When I worked 911/Calls for Service and it was a full moon we got the CRAZIEST calls!! If you don't have to go anywhere, stay home. Drivers are normally nuts out there, but with a full moon they are over the top nuts!!! 

Asparagus and Bacon Popover

Prep Time:10 minutes Cook Time:35 minutesTotal Time:45 minutes Servings: 4

Asparagus, double smoked bacon and leeks baked on a puffy popover topped with melted cheese
  • 1 pound asparagus, trimmed and cut into 1 inch pieces
  • 4 slices bacon, cut into 1 inch pieces
  • 1 leek, thinly sliced
  • 1 tablespoon butter
  • 1/2 cup milk, warm
  • 3 large eggs, room temperature
  • 1/2 cup flour
  • salt and pepper to taste
  • 1 cup shredded gruyere cheese (or your favorite)
  1. Bring a pan with 1 inch of water to a boil, add the asparagus and cook until it turns bright green.
  2. Rinse the asparagus under cold water and pat dry.
  3. Cook the bacon in a cast iron skillet over medium heat, and set aside on paper towels to drain reserving the grease in the pan.
  1. Add the leeks to the pan, saute until tender, about 2-4 minutes, set aside and turn off the heat.
  2. Add the butter to the skillet and let it melt.
  3. Mix the milk, eggs, flour, salt and pepper and pour it into the pan.
  4. Sprinkle the asparagus, bacon, leeks and the cheese over the batter in the pan.
  5. Transfer the pan to a preheated 425º oven and bake until puffed and golden brown, about 15-20 minutes.
Historically this date.......
  1956 – IBM introduces the first computer disk storage unit, the RAMAC 305.

2001 – Civilian aircraft traffic resumes in the U.S. after the September 11, 2001 attacks.

2008 – Hurricane Ike makes landfall on the Texas Gulf Coast of the United States, causing heavy damage to Galveston IslandHouston and surrounding areas.

And births this date include....
1766 – Samuel Wilson, possible namesake of Uncle Sam (d. 1854)

1857 – Milton S. Hershey, American confectioner (d. 1945)

1925 – Mel Tormé, American singer (d. 1999)

1939 – Richard Kiel, American actor (d.2014)

1944 – Jacqueline Bisset, British actress
Wow, 5 husbands... not married anymore!

1951 – Jean Smart, American actress
1952 – Randy Jones, American musician (Village People)

1956 – Anne Geddes, Australian photographer (one of my favs!)

All I know.
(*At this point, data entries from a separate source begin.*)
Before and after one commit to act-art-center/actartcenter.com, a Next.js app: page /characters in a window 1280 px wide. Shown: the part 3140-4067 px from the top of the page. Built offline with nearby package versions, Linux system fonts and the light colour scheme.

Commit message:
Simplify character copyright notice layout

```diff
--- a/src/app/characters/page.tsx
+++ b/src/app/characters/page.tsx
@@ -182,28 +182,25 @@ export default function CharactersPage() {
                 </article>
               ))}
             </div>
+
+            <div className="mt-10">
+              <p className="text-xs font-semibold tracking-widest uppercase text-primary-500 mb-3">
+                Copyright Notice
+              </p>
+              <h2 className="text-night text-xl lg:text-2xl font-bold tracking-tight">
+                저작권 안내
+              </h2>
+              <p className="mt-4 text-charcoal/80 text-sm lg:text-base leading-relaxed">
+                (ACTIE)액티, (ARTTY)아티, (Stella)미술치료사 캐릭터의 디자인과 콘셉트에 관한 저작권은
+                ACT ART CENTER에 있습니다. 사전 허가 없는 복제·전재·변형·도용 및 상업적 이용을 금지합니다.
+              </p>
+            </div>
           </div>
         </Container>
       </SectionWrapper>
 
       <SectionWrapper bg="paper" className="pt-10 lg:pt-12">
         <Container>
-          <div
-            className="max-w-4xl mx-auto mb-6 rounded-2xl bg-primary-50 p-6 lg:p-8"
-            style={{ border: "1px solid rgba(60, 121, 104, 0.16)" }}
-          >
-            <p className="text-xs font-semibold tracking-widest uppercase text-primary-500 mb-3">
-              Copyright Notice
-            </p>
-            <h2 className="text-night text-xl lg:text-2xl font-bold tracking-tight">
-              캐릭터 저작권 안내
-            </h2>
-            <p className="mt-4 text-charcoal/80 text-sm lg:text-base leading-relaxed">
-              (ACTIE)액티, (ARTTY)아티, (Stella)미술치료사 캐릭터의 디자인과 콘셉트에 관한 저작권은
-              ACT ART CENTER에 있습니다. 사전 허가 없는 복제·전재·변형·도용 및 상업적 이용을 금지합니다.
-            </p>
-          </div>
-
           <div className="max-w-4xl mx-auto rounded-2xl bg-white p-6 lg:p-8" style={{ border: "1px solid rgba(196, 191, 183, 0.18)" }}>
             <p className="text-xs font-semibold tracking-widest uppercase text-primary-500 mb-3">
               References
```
Nuff said. Happy TGIF. Ciao.
xo Sue Mom Bobo

On September 13, the United States recognizes Uncle Sam Day in commemoration of the man behind the iconic image. The fascinating nickname for the United States government was born on September 13, 1766.
Sam Wilson, a meat packer from New York, supplied barrels of meat to soldiers during the war of 1812. To identify the meat for shipment, Wilson prominently stamped “U.S.” on the barrels. It wasn’t long before the soldiers dubbed the grub a delivery from Uncle Sam.  As such nicknames tend to do, its popularity spread.
The first illustration of Uncle Sam is unlike the one we know today. Published by Harper’s Weekly in 1861, the young government representative (a starred bandanna on his head and wearing a striped vest) is depicted dividing up Virginia like a butcher. Through the years, the image of Uncle Sam would take many forms.
Credit is given to German-born illustrator and cartoonist Thomas Nast for developing the long-legged Uncle Sam we know today. With the starred top hat and striped pants, the Uncle Sam debut in Harper’s Weekly, also. He took on many issues with Nast as his illustrator. Some of the issues topics included Boss Tweed, Union recruitment, and Reconstruction.
During the modern era, Uncle Sam obtained some color. The United States Army awarded Montgomery Flag with the artwork for the familiar portrait used in the “I Want You For The U.S. Army” campaign during World War I.  It first appeared on the cover of Leslie’s Weekly, an illustrated literary and news magazine.



President George H. W. Bush proclaimed Uncle Sam Day to be September 13, 1989, in honor of the anniversary of the birth of Samuel Wilson.  It coincided with the bicentennial celebration of the City of Troy, New York where Wilson lived and worked.  The City of Troy requested the designation of the President.
On September 7, 1961, through concurrent resolutions, Congress officially named Uncle Sam a permanent symbol of American strength and idealism.